**Given data**
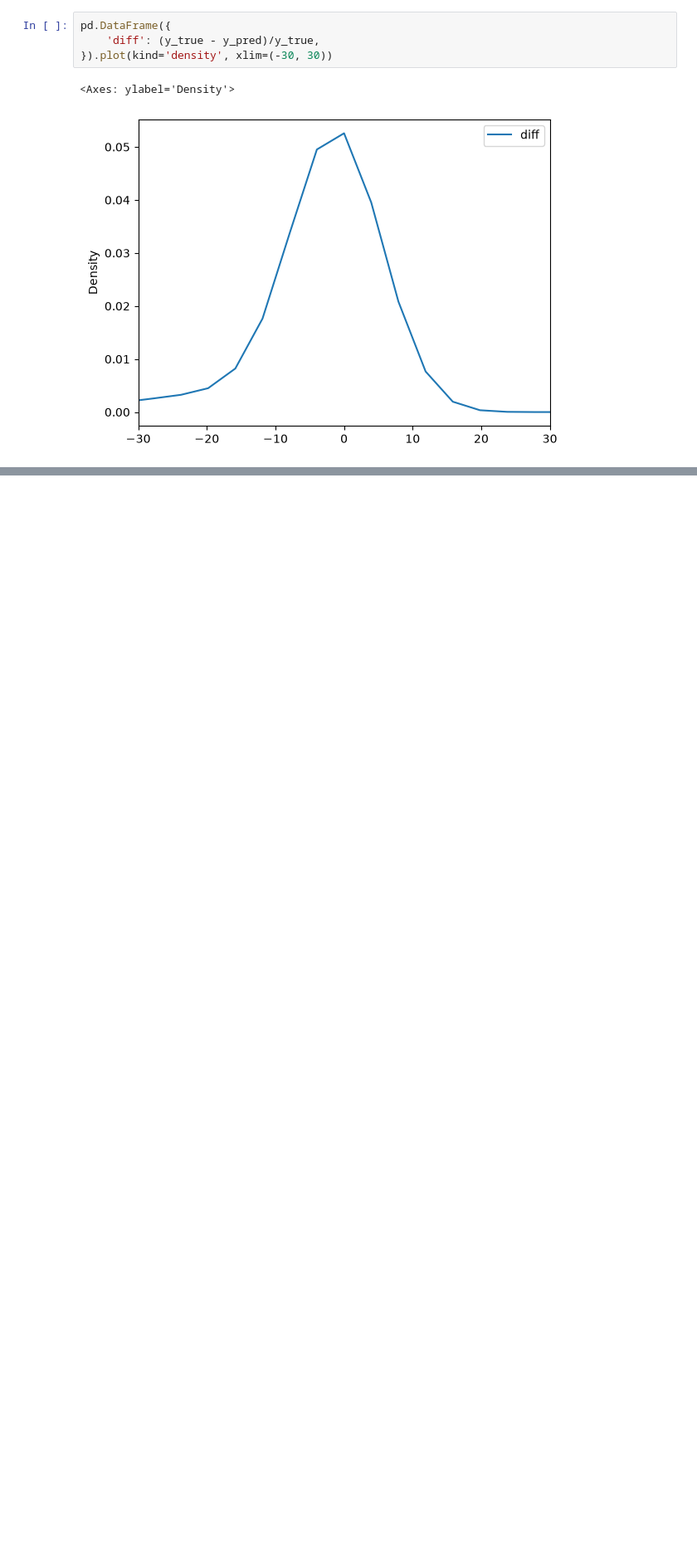
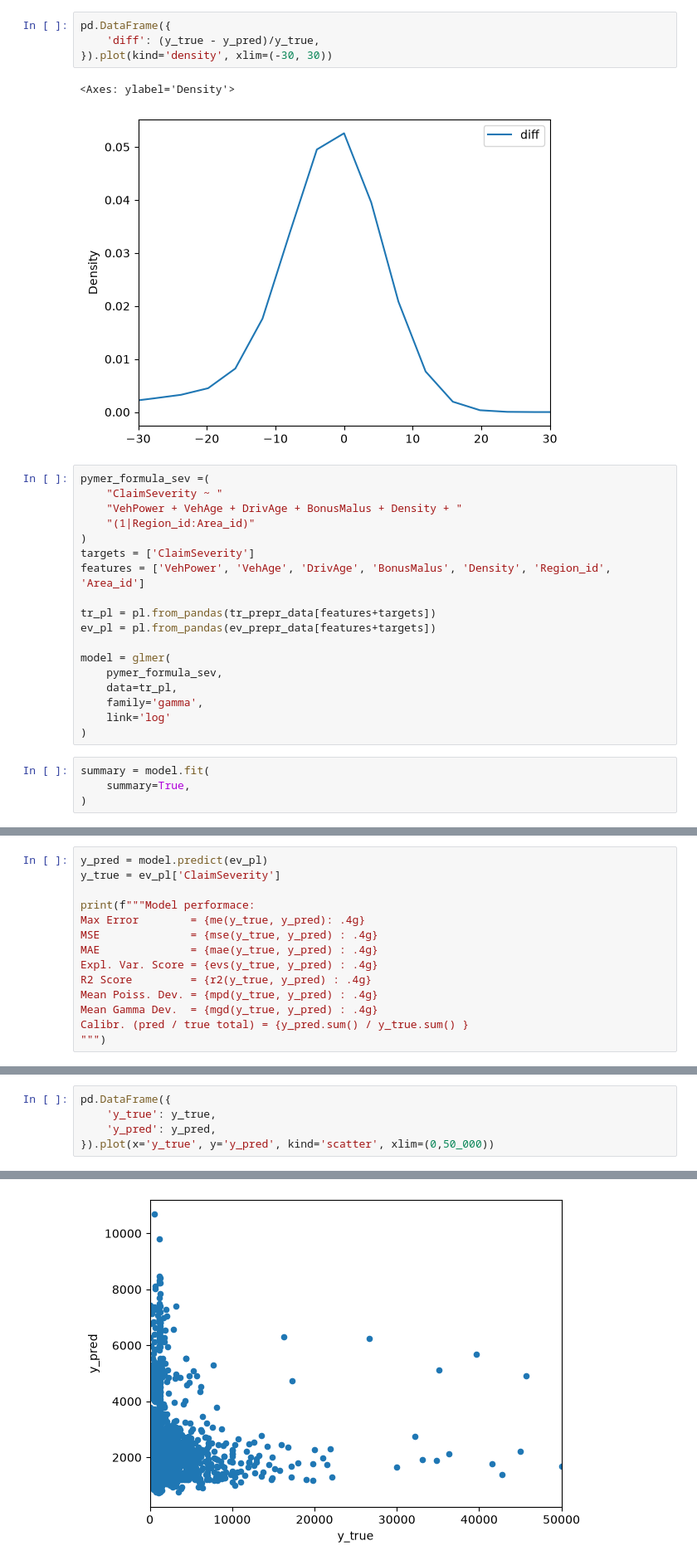
Before and after one commit to felimomo/fremtpl2-insurance-claims-prediction, a Jupyter notebook: analysis.ipynb, the cells around one changed output, grey strips where cells are left out. Shown at 83% size. Drawn from its saved outputs; the diff is of its cells as text; blank space fills up the shorter version.

Commit message:
prediction analysis

```diff
--- a/analysis.ipynb
+++ b/analysis.ipynb
@@ -861,3 +861,25 @@ pd.DataFrame({
 # %% [output]
 <Axes: ylabel='Density'>
 [figure]
+# %%
+pymer_formula_sev =(
+    "ClaimSeverity ~ "
+    "VehPower + VehAge + DrivAge + BonusMalus + Density + "
+    "(1|Region_id:Area_id)"
+)
+targets = ['ClaimSeverity']
+features = ['VehPower', 'VehAge', 'DrivAge', 'BonusMalus', 'Density', 'Region_id', 'Area_id']
+
+tr_pl = pl.from_pandas(tr_prepr_data[features+targets])
+ev_pl = pl.from_pandas(ev_prepr_data[features+targets])
+
+model = glmer(
+    pymer_formula_sev,
+    data=tr_pl,
+    family='gamma',
+    link='log'
+)
+# %%
+summary = model.fit(
+    summary=True,
+)
@@ -863,0 +920,14 @@ pd.DataFrame({
+# %%
+y_pred = model.predict(ev_pl)
+y_true = ev_pl['ClaimSeverity']
+
+print(f"""Model performace:
+Max Error        = {me(y_true, y_pred): .4g}
+MSE              = {mse(y_true, y_pred) : .4g}
+MAE              = {mae(y_true, y_pred) : .4g}
+Expl. Var. Score = {evs(y_true, y_pred) : .4g}
+R2 Score         = {r2(y_true, y_pred) : .4g}
+Mean Poiss. Dev. = {mpd(y_true, y_pred) : .4g}
+Mean Gamma Dev.  = {mgd(y_true, y_pred) : .4g}
+Calibr. (pred / true total) = {y_pred.sum() / y_true.sum() }
+""")
@@ -863,0 +944,6 @@ pd.DataFrame({
+# %%
+pd.DataFrame({
+    'y_true': y_true,
+    'y_pred': y_pred,
+}).plot(x='y_true', y='y_pred', kind='scatter', xlim=(0,50_000))
+# %% [output]
@@ -863,0 +951 @@ pd.DataFrame({
+[figure, added]
```
Also changed, not shown: parts of 8 cells of this notebook.
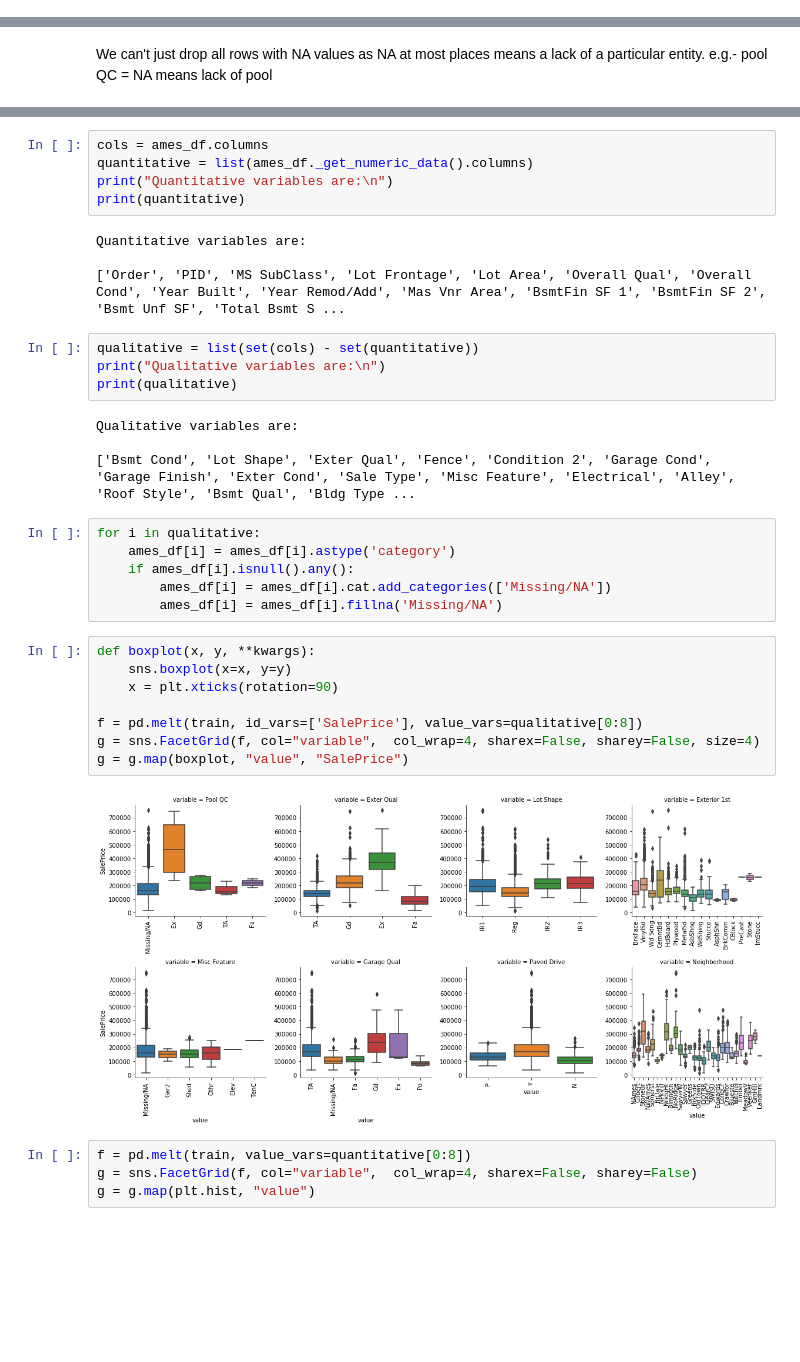
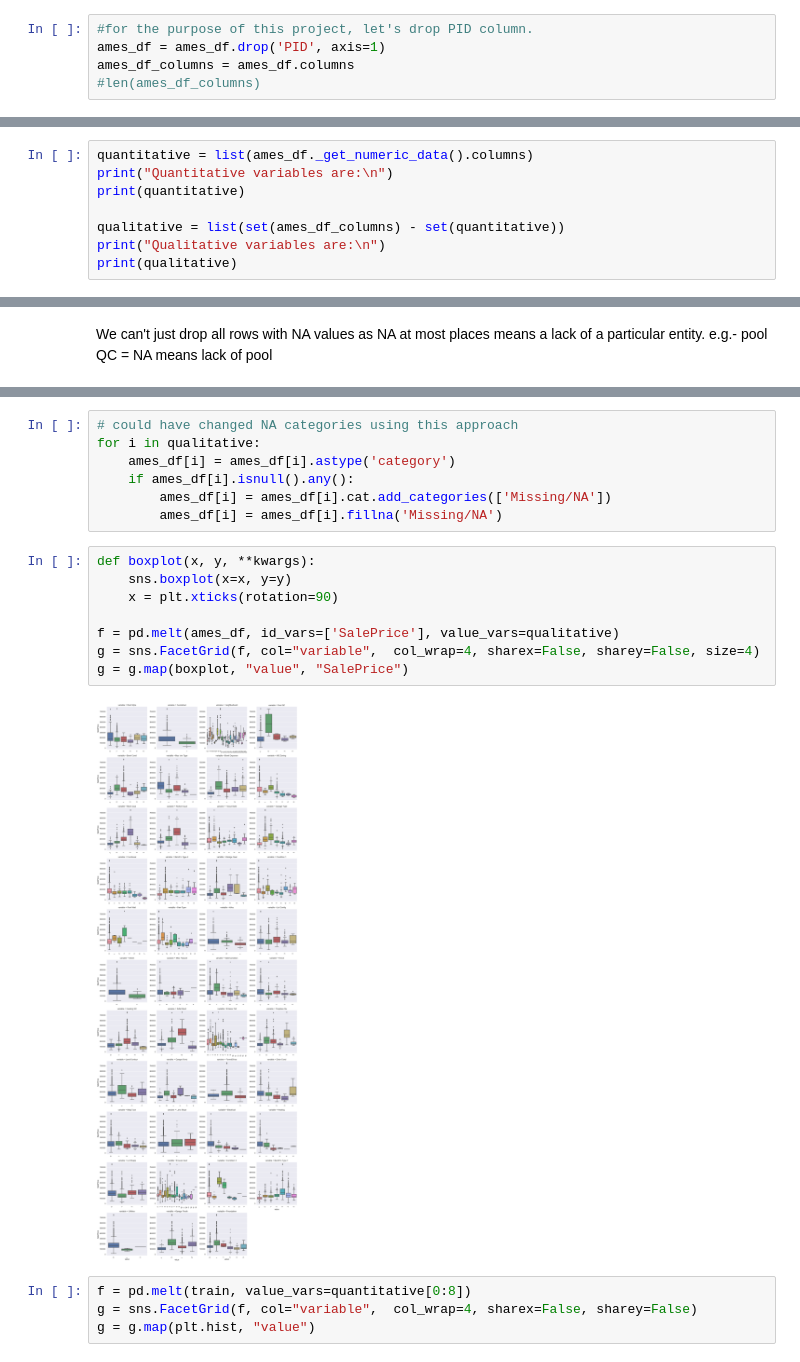
Before and after one commit to chaityacshah/Ames_House_Prices, a Jupyter notebook: notebooks/ames_housing_1.ipynb, the cells around one changed output, grey strips where cells are left out. Saved outputs shown, nothing was run; the diff lists cells and outputs as text; blank space fills up the shorter version.

Commit message:
add make_plots

```diff
--- a/notebooks/ames_housing_1.ipynb
+++ b/notebooks/ames_housing_1.ipynb
@@ -19,3 +26,8 @@ ames_df = pd.read_csv("../data/AmesHousing.txt", sep="\t")
+# %%
+#for the purpose of this project, let's drop PID column.
+ames_df = ames_df.drop('PID', axis=1)
+ames_df_columns = ames_df.columns
+#len(ames_df_columns)
 # %%
 # for processing with NAs
 ames_df2 = copy.copy(ames_df)
@@ -65,0 +72,8 @@ rows = 2930 columns = 82
+# %%
+quantitative = list(ames_df._get_numeric_data().columns)
+print("Quantitative variables are:\n")
+print(quantitative)
+
+qualitative = list(set(ames_df_columns) - set(quantitative))
+print("Qualitative variables are:\n")
+print(qualitative)
@@ -354,23 +475,7 @@ plt.show();
 # %% [output]
 [figure]
-# %%
-cols = ames_df.columns
-quantitative = list(ames_df._get_numeric_data().columns)
-print("Quantitative variables are:\n")
-print(quantitative)
-# %% [output]
-Quantitative variables are:
-
-['Order', 'PID', 'MS SubClass', 'Lot Frontage', 'Lot Area', 'Overall Qual', 'Overall Cond', 'Year Built', 'Year Remod/Add', 'Mas Vnr Area', 'BsmtFin SF 1', 'BsmtFin SF 2', 'Bsmt Unf SF', 'Total Bsmt S ...
-# %%
-qualitative = list(set(cols) - set(quantitative))
-print("Qualitative variables are:\n")
-print(qualitative)
-# %% [output]
-Qualitative variables are:
-
-['Bsmt Cond', 'Lot Shape', 'Exter Qual', 'Fence', 'Condition 2', 'Garage Cond', 'Garage Finish', 'Exter Cond', 'Sale Type', 'Misc Feature', 'Electrical', 'Alley', 'Roof Style', 'Bsmt Qual', 'Bldg Type ...
 # %%
+# could have changed NA categories using this approach
 for i in qualitative:
     ames_df[i] = ames_df[i].astype('category')
     if ames_df[i].isnull().any():
@@ -379,13 +484,13 @@ for i in qualitative:
 # %%
 def boxplot(x, y, **kwargs):
     sns.boxplot(x=x, y=y)
     x = plt.xticks(rotation=90)
 
-f = pd.melt(train, id_vars=['SalePrice'], value_vars=qualitative[0:8])
+f = pd.melt(ames_df, id_vars=['SalePrice'], value_vars=qualitative)
 g = sns.FacetGrid(f, col="variable",  col_wrap=4, sharex=False, sharey=False, size=4)
 g = g.map(boxplot, "value", "SalePrice")
 # %% [output]
-[figure, old version]
+[figure, new version]
 # %%
 f = pd.melt(train, value_vars=quantitative[0:8])
 g = sns.FacetGrid(f, col="variable",  col_wrap=4, sharex=False, sharey=False)
```
Also changed, not shown: parts of 26 cells of this notebook, 1 other file.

**Problem statement**
In your copy, leave out the pictures and reproduce the material above exactly.

**Solution for this problem**
Before and after one commit to felimomo/fremtpl2-insurance-claims-prediction, a Jupyter notebook: analysis.ipynb, the cells around one changed output, grey strips where cells are left out. Shown at 83% size. Drawn from its saved outputs; the diff is of its cells as text; blank space fills up the shorter version.

Commit message:
prediction analysis

```diff
--- a/analysis.ipynb
+++ b/analysis.ipynb
@@ -861,3 +861,25 @@ pd.DataFrame({
 # %% [output]
 <Axes: ylabel='Density'>
 [figure]
+# %%
+pymer_formula_sev =(
+    "ClaimSeverity ~ "
+    "VehPower + VehAge + DrivAge + BonusMalus + Density + "
+    "(1|Region_id:Area_id)"
+)
+targets = ['ClaimSeverity']
+features = ['VehPower', 'VehAge', 'DrivAge', 'BonusMalus', 'Density', 'Region_id', 'Area_id']
+
+tr_pl = pl.from_pandas(tr_prepr_data[features+targets])
+ev_pl = pl.from_pandas(ev_prepr_data[features+targets])
+
+model = glmer(
+    pymer_formula_sev,
+    data=tr_pl,
+    family='gamma',
+    link='log'
+)
+# %%
+summary = model.fit(
+    summary=True,
+)
@@ -863,0 +920,14 @@ pd.DataFrame({
+# %%
+y_pred = model.predict(ev_pl)
+y_true = ev_pl['ClaimSeverity']
+
+print(f"""Model performace:
+Max Error        = {me(y_true, y_pred): .4g}
+MSE              = {mse(y_true, y_pred) : .4g}
+MAE              = {mae(y_true, y_pred) : .4g}
+Expl. Var. Score = {evs(y_true, y_pred) : .4g}
+R2 Score         = {r2(y_true, y_pred) : .4g}
+Mean Poiss. Dev. = {mpd(y_true, y_pred) : .4g}
+Mean Gamma Dev.  = {mgd(y_true, y_pred) : .4g}
+Calibr. (pred / true total) = {y_pred.sum() / y_true.sum() }
+""")
@@ -863,0 +944,6 @@ pd.DataFrame({
+# %%
+pd.DataFrame({
+    'y_true': y_true,
+    'y_pred': y_pred,
+}).plot(x='y_true', y='y_pred', kind='scatter', xlim=(0,50_000))
+# %% [output]
@@ -863,0 +951 @@ pd.DataFrame({
+[figure, added]
```
Also changed, not shown: parts of 8 cells of this notebook.
Before and after one commit to chaityacshah/Ames_House_Prices, a Jupyter notebook: notebooks/ames_housing_1.ipynb, the cells around one changed output, grey strips where cells are left out. Saved outputs shown, nothing was run; the diff lists cells and outputs as text; blank space fills up the shorter version.

Commit message:
add make_plots

```diff
--- a/notebooks/ames_housing_1.ipynb
+++ b/notebooks/ames_housing_1.ipynb
@@ -19,3 +26,8 @@ ames_df = pd.read_csv("../data/AmesHousing.txt", sep="\t")
+# %%
+#for the purpose of this project, let's drop PID column.
+ames_df = ames_df.drop('PID', axis=1)
+ames_df_columns = ames_df.columns
+#len(ames_df_columns)
 # %%
 # for processing with NAs
 ames_df2 = copy.copy(ames_df)
@@ -65,0 +72,8 @@ rows = 2930 columns = 82
+# %%
+quantitative = list(ames_df._get_numeric_data().columns)
+print("Quantitative variables are:\n")
+print(quantitative)
+
+qualitative = list(set(ames_df_columns) - set(quantitative))
+print("Qualitative variables are:\n")
+print(qualitative)
@@ -354,23 +475,7 @@ plt.show();
 # %% [output]
 [figure]
-# %%
-cols = ames_df.columns
-quantitative = list(ames_df._get_numeric_data().columns)
-print("Quantitative variables are:\n")
-print(quantitative)
-# %% [output]
-Quantitative variables are:
-
-['Order', 'PID', 'MS SubClass', 'Lot Frontage', 'Lot Area', 'Overall Qual', 'Overall Cond', 'Year Built', 'Year Remod/Add', 'Mas Vnr Area', 'BsmtFin SF 1', 'BsmtFin SF 2', 'Bsmt Unf SF', 'Total Bsmt S ...
-# %%
-qualitative = list(set(cols) - set(quantitative))
-print("Qualitative variables are:\n")
-print(qualitative)
-# %% [output]
-Qualitative variables are:
-
-['Bsmt Cond', 'Lot Shape', 'Exter Qual', 'Fence', 'Condition 2', 'Garage Cond', 'Garage Finish', 'Exter Cond', 'Sale Type', 'Misc Feature', 'Electrical', 'Alley', 'Roof Style', 'Bsmt Qual', 'Bldg Type ...
 # %%
+# could have changed NA categories using this approach
 for i in qualitative:
     ames_df[i] = ames_df[i].astype('category')
     if ames_df[i].isnull().any():
@@ -379,13 +484,13 @@ for i in qualitative:
 # %%
 def boxplot(x, y, **kwargs):
     sns.boxplot(x=x, y=y)
     x = plt.xticks(rotation=90)
 
-f = pd.melt(train, id_vars=['SalePrice'], value_vars=qualitative[0:8])
+f = pd.melt(ames_df, id_vars=['SalePrice'], value_vars=qualitative)
 g = sns.FacetGrid(f, col="variable",  col_wrap=4, sharex=False, sharey=False, size=4)
 g = g.map(boxplot, "value", "SalePrice")
 # %% [output]
-[figure, old version]
+[figure, new version]
 # %%
 f = pd.melt(train, value_vars=quantitative[0:8])
 g = sns.FacetGrid(f, col="variable",  col_wrap=4, sharex=False, sharey=False)
```
Also changed, not shown: parts of 26 cells of this notebook, 1 other file.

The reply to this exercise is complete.